Higher Inflation: Winners And Losers When Prices Rise

Prices are rising — even if inflation is not hitting multi-decade highs as it has recently..

By most measures, prices in 2021 rose by the fastest pace in 40 years. Then in 2022, inflation went higher still, peaking at 9.1 percent year over year in June 2022. That’s according to inflation indexes from both the Department of Commerce and the Department of Labor, which track how much prices are rising on the typical basket of goods and services that consumers purchase.

For the average American, the mere mention of “inflation” can stir up a panic. It conjures worries of a stagnating economy, rising prices and an income that just can’t keep up with the cost of living.

Yet, rising prices aren’t extraordinary, and experts say they should increase by a steady amount every year — a sign of a healthy, growing economy.

But the wallet-harming kind of inflation occurs when prices rise year-after-year across the board — and Federal Reserve officials have been sounding the alarm that higher prices are a threat to both employment and economic growth. To combat it, they’ve raised interest rates at one of the most aggressive paces ever, bringing short-term rates from near zero at the start of 2022 to a range of 5.0 to 5.25 percent by June 2023, just 18 months later.

While inflation has cooled from the heady days of mid-2022, it remains well above the Fed’s target of 2 percent. Worse, core inflation – that is, inflation excluding volatile food and energy prices – remains stubbornly high, despite the Fed’s double-barreled approach to raising rates.

Here’s what you need to know about the clear winners and losers of an inflationary environment.

Winners during higher inflation

1. Fixed-rate mortgage holders

Anyone with large, fixed-rate debts like mortgages benefit from higher inflation, says Mark Thoma, a retired professor of economics at the University of Oregon. Those interest rates are locked in for the life of the loan, meaning they won’t ebb and flow with inflation. Homeownership may also be a natural hedge against inflation, given that homes are considered an appreciating asset over time.

“They’re going to be paying back with devalued dollars,” Thoma says, referring to fixed-rate mortgage holders.

Property holders also won’t be exposed to rising rent costs during higher-inflationary periods.

2. Stockholders

Stockholders get some protection from inflation because the same factors that raise the price of goods also raise the value of companies. Meanwhile, companies can raise prices to shelter their profitability from inflation, but some firms have thinner profit margins, such as retail and restaurants.

The companies that fare the best are those that can raise their own prices and don’t have to reinvest in their own business at escalating prices. Think of a company with an already-constructed toll bridge that can raise prices but doesn’t need to build another bridge.

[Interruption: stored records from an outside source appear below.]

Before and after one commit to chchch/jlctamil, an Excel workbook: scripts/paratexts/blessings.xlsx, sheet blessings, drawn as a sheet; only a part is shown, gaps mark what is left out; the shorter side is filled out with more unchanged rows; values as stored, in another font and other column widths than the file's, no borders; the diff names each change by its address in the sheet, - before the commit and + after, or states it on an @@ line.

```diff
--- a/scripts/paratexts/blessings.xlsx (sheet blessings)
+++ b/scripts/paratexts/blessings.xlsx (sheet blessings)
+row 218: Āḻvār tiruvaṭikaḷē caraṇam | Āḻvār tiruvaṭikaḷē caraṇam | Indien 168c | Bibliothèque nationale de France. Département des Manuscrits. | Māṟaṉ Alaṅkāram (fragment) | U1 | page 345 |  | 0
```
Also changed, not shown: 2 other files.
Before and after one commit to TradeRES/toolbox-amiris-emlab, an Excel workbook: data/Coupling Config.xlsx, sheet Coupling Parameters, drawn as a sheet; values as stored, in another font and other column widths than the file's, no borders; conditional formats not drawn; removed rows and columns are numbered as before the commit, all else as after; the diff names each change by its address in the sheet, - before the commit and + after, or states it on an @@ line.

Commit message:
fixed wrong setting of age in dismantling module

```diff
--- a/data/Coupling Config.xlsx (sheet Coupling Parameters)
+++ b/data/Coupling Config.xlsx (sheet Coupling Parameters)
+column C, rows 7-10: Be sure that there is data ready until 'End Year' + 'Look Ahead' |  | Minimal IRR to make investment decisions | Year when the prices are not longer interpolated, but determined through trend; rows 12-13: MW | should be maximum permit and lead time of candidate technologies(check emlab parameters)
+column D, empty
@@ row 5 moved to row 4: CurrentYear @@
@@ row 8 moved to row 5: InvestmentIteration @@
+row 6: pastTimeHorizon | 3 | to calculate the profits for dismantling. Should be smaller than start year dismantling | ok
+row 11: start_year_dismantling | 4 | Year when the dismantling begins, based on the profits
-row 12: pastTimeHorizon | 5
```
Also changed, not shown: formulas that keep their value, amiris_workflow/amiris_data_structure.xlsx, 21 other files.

“Theoretically, the value of equities varies directly and proportionally with inflation,” Thoma says. “When you double all prices and wages, you double profits and you double the value of stocks, basically.”

3. Commodities investors

Commodity prices track the inflation rate closely, says Greg McBride, CFA, Bankrate chief financial analyst. Buying storable commodities such as gold can be a good hedge against inflation.

Gold is a popular hedge against inflation, and investors have a variety of ways to buy and sell it. The shiny stuff has a long track record of being a store of value, but other commodities can be especially volatile as inflation ebbs and flows. And of course, not all commodities are created equal, so they respond differently in a given inflationary environment.

Inflation’s many losers

1. Savers

In an economy where inflation is rising quickly, interest rates rarely keep up, causing savers’ hard-earned dollars to gradually lose buying power, McBride says. He suggests one way CD savers can fight this trend.

“You don’t want to be locked in long term at a low rate of return only to see inflation go racing past you,” says McBride.

Yet with CD rates at a relative high point and inflation on the downswing, it could be an opportune moment to lock in medium-term CDs, especially if inflation returns to the Fed’s target.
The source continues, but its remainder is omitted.